Listen to this story
The earnings week has been a bloodbath for Big Tech. A slowdown in digital ad spending caused by rising inflation has dampened the report cards for Google, Snap Inc and Twitter, all of which rely heavily on ad revenue. However, none has fallen harder than Meta.
Facebook’s parent company Meta posted its first-ever revenue decline after a stupendous run for years. The company posted its quarterly revenue numbers of USD 28.8 billion, which is 1 per cent lower than last year’s revenues. The figures also fell short of market expectations which stood at USD 28.9 billion. Moreover, Reality Labs unit, which is behind the company’s metaverse push, generated sales of USD 452 million, down from USD 695 million in the last quarter.
Macro-economic factors aside, it was no secret that Meta was struggling with growing competition from rival TikTok.
Sign up for your weekly dose of what's up in emerging technology.
Meta’s pivot to catch up
ByteDance Ltd.’s TikTok, unlike Facebook, isn’t based on the social-graph model. TikTok doesn’t need influential people to use it to enhance engagement, nor does a user need to have friends on it already to find it useful. The app runs on an excellent recommendation algorithm that can determine a user’s interest area with great accuracy in no time.
The TikTok model did not require building a giant social network like Meta or Twitter; it simply exists to distract a user. Considering it has random short videos catering to a user’s interests, the platform’s addictiveness can be gauged by the sheer number of its active users. Currently, TikTok has around a billion monthly users with an engagement time of about 10.85 minutes, making TikTok the most engaging app ever. Even more impressive is the fact that the platform reached these figures in a short span of four years.
Facebook’s fears that they weren’t doing enough to compete against TikTok left senior executives desperate. In April, The Verge obtained a memo from Tom Alison, Meta’s executive in charge of Facebook stating that Facebook feed would be built much like TikTok’s, i.e. fewer posts from people that users followed and more recommended posts regardless of where they came from.
Meta had already incorporated their Reels, a short video feature from Instagram onto Facebook. Akin to TikTok, Reels had tools which allowed users to edit their videos, add chosen audio clips and AR effects. With heavy promotion of Reels, Instagram had already transformed its interface to appear as close to TikTok as possible. However, these efforts proved to be insufficient, post which Meta shifted the feature to Facebook with the intention of bringing youngsters back to the app.
This is not the first time that Facebook has rushed to copy the algorithm of another competitive app. Earlier, Facebook had copied the Stories format from Snapchat. During the earnings call with analysts, Zuckerberg revealed that Reels could potentially be monetised faster than Stories, but it wasn’t making them money at the moment. But even with these changes, Meta recognised the long-term dangers with moving away from a connection-centric model.
The Cunningham memo
In mid-July, an internal document called the Cunningham memo re-surfaced in the news.

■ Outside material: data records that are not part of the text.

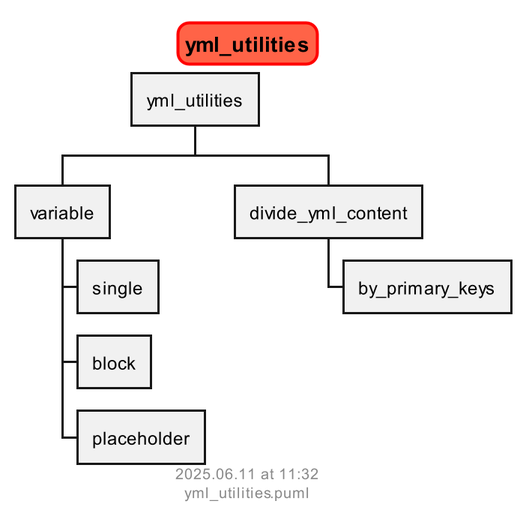
Above: docs/modules/yml_utilities/yml_utilities.png in vamseeachanta/assetutilities (PlantUML), before the change.
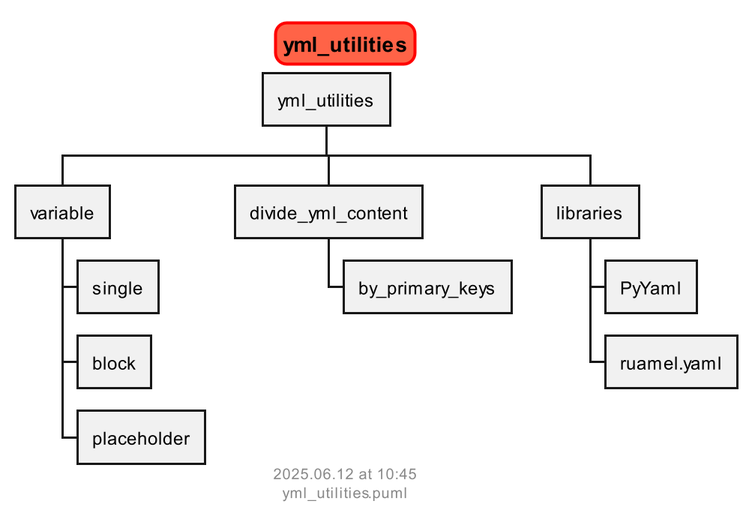
Above is the later version.

The edit, as a diff of the source:
```diff
@@ -19,6 +19,10 @@
 ** divide_yml_content
 *** by_primary_keys
 
+** libraries
+*** PyYaml
+*** ruamel.yaml
+
 
 footer
 %date("yyyy.MM.dd' at 'HH:mm")
```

The document signalled that in addition to being anxious about its rivals, Zuckerberg was also worried about subsidiaries WhatsApp and Instagram cannibalising Facebook’s business.
A former data scientist from Facebook, economist Thomas Cunningham, made three noteworthy points in the memo. First, a single messaging or sharing app tends to dominate in a market across all ages, genders and classes. There was only one group that eluded this rule: teens. An app could succeed singularly among teens only. This is what seems to have happened in the case of TikTok. A research done by Ofcom showed that teens were turning their backs on traditional sources of news and consuming their news from TikTok. The number of users on the app consuming news had risen from 800,000 in 2020 to 3.9 million this year. The Ofcom report noted that this growth was mainly powered by users in the ages between 16 and 24.
Second, general messaging apps usually have a bimodal distribution in a market. If an app dominates more than 50% of the market, it will tend to veer towards 90% market coverage. On the other hand, if an app dominates less than 50% of a market, it tends to move towards 1 per cent market coverage eventually.
Third, small declines in the market share of a social networking platform is indicative of big declines to come in the future.
“Once users start using a social app, their use declines slowly,” Cunningham added.
This hypothesis was reiterated when Snap entered the competition and caused a dent in Facebook’s business and now TikTok.
In the current climate, Facebook is stuck between a rock and a hard place and the stakes are high. Sticking to the current model could mean succumbing to hypercompetitive apps like TikTok. But changing its original model and moving away from being a social network would mean it is in direct competition with apps like TikTok. Apps like TikTok, which have no underlying principle binding it together, might be a flash in the pan once newer competition arrives. New apps that are more interactive and more distracting could dismantle TikTok. But this heated contest might produce one collateral result — the end of the dominance of social media giants like Facebook and an open field for smaller internet companies.